The NHL has two poster boys they promote all day, every day. Alexander Ovechkin was watching the gold medal game from home. And yes, Sidney Crosby scored the now-legendary game-winning goal in overtime to win the gold, but he hadn’t scored in in regulation in four games in the tournament. The national face of the Blackhawks has been Patrick Kane; he was selected with the Number One overall pick in the draft, won the Calder Trophy, led the Blackhawks in All Star votes last year and is now on the cover of EA Sports’ NHL ’10 video game.
While the world watched over the past two weeks, the Chicago Blackhawks’ captain put on a show worthy of every accolade he received. The Directorate named Jonathan Toews the tournament’s Most Outstanding Forward, and he was voted onto the All-Olympics team by the media. If USA goalie Ryan Miller hadn’t played one of the best seven game stretches imagineable, Toews would have likely been named the tournament’s MVP as well.
But is Toews now emerging as a new face of the game?
He was voted the youngest captain in the history of the Blackhawks before the 2008-09 season began, and has continued to hold that role through this season. Earlier this season, the Blackhawks made arguably their best investment ever by locking up Toews, Kane and Duncan Keith with long-term contracts. Toews, with Kane, will be in Chicago for at least the next five years, and both have indicated their wanting to stay in the Windy City longer.
With Toews and Kane together, the Blackhawks might be looking at the dawn of their Jordan-Pippen Era.
What Toews has that Kane doesn’t, though, is a Canadian birth certificate. In Canada, if you’re a great hockey player, you’re a god. If you’re a great person, even better. And Toews is both.
The reality that Toews is just 21-years old, bilingual, responsible and already the captain of a successful team simply adds to his marketability.

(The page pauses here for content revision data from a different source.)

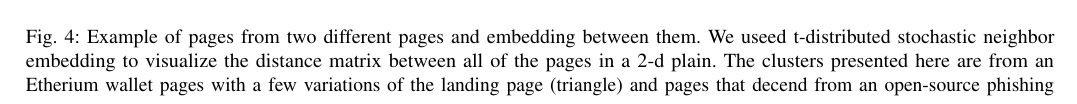
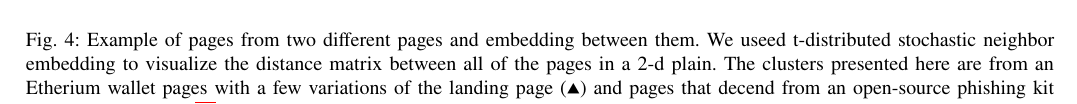
Before and after one commit to Ale0x78/Infra, a LaTeX paper (main.tex, which reads figures/example_embedding.tex): part of page 8 of 14 before the commit and part of page 8 of 15 after it, cut so that both start at the same text. Compiled offline with pdfLaTeX; a missing font is replaced by an installed copy or a similar font; a LaTeX package or settings file that is missing is left out.

```diff
--- a/figures/example_embedding.tex
+++ b/figures/example_embedding.tex
@@ -1,5 +1,5 @@
 \begin{figure*}[t]
     \includegraphics[width=\textwidth]{assets/example_embedding.pdf}
-    \caption{Example of pages from two different pages and embedding between them. We useed t-distributed stochastic neighbor embedding to visualize the distance matrix between all of the pages in a 2-d plain. The clusters presented here are from an Etherium wallet pages with a few variations of the landing page (triangle) and pages that decend from an open-source phishing kit discussed in Seciton-\ref{sec:results} (square)}
+    \caption{Example of pages from two different pages and embedding between them. We useed t-distributed stochastic neighbor embedding to visualize the distance matrix between all of the pages in a 2-d plain. The clusters presented here are from an Etherium wallet pages with a few variations of the landing page ($\blacktriangle$) and pages that decend from an open-source phishing kit discussed in Seciton-\ref{sec:results} ($\blacksquare$)}
     \label{fig:example2}
 \end{figure*}
--- a/main.tex
+++ b/main.tex
@@ -10,6 +10,7 @@
 %\SetWatermarkScale{0.2}
 \usepackage{minted}
 \usepackage[dvipsnames]{xcolor}
+\usepackage[notextcomp]{stix}
 \usepackage{mdframed}
 \usepackage{listings}
 \usepackage{adjustbox}
```
Also changed, not shown: assets/example_embedding.pdf, main.pdf.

Toews has something that neither Crosby nor Ovechkin can claim as well: a major market. According to the 2008 Census, Chicago is the third-largest city in the United States with a population of approximately 2.85 million people. Ovechkin’s Washington DC area had a population of roughly 590,000, and Crosby’s Pittsburgh is only 310,000 strong. When you then consider that half of Pennsylvania hates Crosby (Flyers fans) and the density of NHL teams up and down the East coast, and then factor in that the nearest teams to Toews in Chicago are Detroit and Minneapolis, the fanbase in the heart of the country to which Toews could be sold is enormous.

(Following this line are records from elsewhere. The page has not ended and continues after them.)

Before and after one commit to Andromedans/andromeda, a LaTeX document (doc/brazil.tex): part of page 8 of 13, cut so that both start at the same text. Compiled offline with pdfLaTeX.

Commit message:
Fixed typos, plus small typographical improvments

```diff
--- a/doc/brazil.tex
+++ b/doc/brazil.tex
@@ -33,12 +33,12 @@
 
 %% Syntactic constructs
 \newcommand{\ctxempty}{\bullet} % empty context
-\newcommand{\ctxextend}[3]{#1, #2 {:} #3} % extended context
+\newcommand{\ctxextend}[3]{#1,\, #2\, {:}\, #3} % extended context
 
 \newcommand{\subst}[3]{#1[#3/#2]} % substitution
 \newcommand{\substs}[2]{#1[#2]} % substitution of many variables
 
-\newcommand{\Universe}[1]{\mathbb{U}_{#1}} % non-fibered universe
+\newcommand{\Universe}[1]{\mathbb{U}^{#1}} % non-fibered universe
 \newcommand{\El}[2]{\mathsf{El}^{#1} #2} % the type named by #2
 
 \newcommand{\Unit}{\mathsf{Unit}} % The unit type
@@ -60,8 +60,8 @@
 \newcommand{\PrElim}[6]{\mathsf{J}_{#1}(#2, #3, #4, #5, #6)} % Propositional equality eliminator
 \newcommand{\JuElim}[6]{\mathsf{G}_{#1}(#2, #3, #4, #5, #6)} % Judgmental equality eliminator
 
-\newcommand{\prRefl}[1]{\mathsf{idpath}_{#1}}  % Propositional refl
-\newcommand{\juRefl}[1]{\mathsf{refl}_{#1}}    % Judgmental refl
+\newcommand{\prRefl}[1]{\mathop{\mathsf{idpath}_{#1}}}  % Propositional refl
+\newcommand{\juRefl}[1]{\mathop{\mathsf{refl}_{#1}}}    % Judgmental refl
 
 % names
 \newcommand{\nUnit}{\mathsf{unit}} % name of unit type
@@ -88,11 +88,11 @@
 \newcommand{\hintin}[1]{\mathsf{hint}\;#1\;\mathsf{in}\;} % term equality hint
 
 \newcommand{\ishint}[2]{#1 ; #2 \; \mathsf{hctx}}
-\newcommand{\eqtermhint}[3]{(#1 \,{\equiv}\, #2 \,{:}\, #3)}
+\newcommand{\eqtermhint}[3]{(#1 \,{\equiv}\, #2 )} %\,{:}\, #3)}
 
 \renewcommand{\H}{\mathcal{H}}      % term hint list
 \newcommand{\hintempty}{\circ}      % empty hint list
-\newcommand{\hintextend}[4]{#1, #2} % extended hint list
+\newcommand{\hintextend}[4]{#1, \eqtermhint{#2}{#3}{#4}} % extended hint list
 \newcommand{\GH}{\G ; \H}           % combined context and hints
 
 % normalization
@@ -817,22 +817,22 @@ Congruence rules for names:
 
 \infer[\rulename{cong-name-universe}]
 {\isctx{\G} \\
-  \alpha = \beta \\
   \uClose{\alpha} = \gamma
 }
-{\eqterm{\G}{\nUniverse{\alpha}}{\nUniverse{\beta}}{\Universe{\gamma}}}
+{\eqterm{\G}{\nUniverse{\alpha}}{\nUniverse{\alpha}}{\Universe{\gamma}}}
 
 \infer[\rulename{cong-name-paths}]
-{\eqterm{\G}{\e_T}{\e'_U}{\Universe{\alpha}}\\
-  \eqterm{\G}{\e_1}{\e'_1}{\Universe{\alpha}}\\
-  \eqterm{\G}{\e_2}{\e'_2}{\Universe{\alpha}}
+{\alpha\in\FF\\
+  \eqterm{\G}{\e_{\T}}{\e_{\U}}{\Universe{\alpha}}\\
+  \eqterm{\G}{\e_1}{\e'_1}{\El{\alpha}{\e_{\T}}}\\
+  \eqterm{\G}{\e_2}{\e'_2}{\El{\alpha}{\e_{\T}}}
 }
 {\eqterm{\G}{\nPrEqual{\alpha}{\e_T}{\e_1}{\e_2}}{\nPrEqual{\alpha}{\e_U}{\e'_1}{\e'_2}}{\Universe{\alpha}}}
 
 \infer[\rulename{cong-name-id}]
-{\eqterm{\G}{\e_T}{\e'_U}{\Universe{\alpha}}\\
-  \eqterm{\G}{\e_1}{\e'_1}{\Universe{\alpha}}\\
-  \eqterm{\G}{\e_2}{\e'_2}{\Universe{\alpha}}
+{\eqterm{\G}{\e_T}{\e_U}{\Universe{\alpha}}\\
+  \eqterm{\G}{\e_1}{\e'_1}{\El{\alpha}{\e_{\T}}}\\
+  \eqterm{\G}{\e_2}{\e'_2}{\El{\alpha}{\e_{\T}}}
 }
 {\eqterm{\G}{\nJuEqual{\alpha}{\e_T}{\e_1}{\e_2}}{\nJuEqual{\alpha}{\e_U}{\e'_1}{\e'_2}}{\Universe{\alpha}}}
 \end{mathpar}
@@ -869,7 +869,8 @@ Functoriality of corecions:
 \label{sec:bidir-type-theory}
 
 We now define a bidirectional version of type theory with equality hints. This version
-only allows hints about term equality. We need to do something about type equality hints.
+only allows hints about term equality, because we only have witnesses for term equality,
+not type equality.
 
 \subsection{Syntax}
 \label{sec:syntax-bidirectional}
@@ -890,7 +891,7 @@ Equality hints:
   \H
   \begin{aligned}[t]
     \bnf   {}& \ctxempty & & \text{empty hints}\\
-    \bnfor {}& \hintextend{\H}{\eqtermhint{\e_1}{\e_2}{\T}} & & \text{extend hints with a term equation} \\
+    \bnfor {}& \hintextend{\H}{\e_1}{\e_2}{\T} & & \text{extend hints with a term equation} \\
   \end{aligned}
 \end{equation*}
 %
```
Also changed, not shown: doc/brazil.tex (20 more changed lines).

What do Crosby, Ovechkin and Kane have that Toews doesn’t? Big goal totals and exposure (which, for Kane, hasn’t always been a good thing). But there is something, unfortunately, about each that someone could not like; Crosby is perceived by many (right or not) as a primadonna, Ovechkin is a physical cheerleader, and Kane has had some PR issues in the last year.

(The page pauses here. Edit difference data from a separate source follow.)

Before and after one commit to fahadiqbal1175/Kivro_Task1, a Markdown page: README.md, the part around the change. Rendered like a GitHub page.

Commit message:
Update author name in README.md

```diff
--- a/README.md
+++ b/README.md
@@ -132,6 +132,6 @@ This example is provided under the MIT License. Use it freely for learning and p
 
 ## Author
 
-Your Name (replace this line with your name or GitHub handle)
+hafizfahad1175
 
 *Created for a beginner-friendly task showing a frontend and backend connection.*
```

So perhaps this memo needs to go out to Gary Bettman’s office, the NHL Network, NBC, and anyone else selling the NHL to North America. Jonathan Toews is not only one of the best young players in the game, but he’s a great human being. If the league wants to slap the a face on billboards, video games, magazines, Game of the Week promotions, Toews should be the first, not the next, guy in line.